From Secaucus, here’s the heartbreaking “Won’t Get Too Far.” For me its despondency is enhanced by the guitar parts, which sound to me as if they were recorded several keys higher and correspondingly faster and then tape-slowed for that murky effect. Plus, you can actually understand the lyrics for once: Wrens tend to sing out the sides of their mouths, often sounding as if they’re chewing gum at the same time or something. Half the time, even with lyrics in front of me I can barely make them out. (See “Strange as Family” above: for a gold star, pick out the phrase “johns the greater”…or this entry’s titular phrase.)
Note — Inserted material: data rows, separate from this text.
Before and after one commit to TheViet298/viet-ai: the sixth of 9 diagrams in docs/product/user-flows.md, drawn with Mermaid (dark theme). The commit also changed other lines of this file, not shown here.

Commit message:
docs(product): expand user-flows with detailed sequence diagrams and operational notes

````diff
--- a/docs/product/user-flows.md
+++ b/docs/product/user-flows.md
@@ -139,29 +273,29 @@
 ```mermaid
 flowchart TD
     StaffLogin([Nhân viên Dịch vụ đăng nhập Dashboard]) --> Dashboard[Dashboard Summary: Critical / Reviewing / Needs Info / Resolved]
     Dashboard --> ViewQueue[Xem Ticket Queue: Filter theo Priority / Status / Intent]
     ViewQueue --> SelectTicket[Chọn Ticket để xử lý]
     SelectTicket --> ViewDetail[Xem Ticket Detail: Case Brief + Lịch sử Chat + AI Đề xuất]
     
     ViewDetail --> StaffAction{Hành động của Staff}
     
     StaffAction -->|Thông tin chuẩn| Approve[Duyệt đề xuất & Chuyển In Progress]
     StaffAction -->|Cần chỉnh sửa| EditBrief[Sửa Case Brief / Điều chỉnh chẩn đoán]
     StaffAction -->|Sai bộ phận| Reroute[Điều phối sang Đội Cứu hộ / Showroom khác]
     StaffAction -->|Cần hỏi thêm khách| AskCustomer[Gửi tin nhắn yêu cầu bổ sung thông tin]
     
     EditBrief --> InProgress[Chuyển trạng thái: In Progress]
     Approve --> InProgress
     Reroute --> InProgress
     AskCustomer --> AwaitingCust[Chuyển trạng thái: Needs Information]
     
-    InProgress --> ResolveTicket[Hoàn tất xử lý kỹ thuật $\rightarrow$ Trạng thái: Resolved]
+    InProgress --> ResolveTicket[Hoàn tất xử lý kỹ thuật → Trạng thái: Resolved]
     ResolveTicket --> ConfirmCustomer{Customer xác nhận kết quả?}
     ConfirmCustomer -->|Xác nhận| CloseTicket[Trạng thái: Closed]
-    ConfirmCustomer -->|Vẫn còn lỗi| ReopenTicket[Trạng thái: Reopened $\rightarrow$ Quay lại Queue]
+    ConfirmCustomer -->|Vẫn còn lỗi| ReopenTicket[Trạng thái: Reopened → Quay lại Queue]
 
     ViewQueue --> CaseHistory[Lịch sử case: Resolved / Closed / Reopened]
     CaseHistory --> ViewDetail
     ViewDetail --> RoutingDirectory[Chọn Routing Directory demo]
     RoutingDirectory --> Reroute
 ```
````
“I Guess We’re Done” is one of the most famous Wrens songs, even if relatively underheard given Abbott 1135‘s scarcity, since it’s referenced in couple of other lyrics (notably “Boys, You Won’t”). Somewhere someone is probably writing a dissertation on the “conceptual continuity” (to borrow Zappa’s phrase) in Wrens songs – I’ll note only that the bridge mentioned in this song’s lyrics (“shots of Dad’s bridge still on the fridge”) is presumably the same bridge whose presence forms the central metaphor of “Won’t Get Too Far.” Some day I should sit down and figure out all the chords to this one (I’ll need a lot of paper) – in particular, the modulation from the opening into the first verse is a thing of wonder. Overall the song feels like a ’50s ballad turned sideways: phrases extend a little longer than you’d expect, wander through neighboring chords like those interesting shortcuts you might take that aren’t really shortcuts but are more interesting than the direct route…and then there’s that bridge (not the one on the fridge) which, aptly, sounds as if flown in from another song entirely until it, too, slithers through a serpentine modulation back to the main chord sequence. Plus…tubular bells!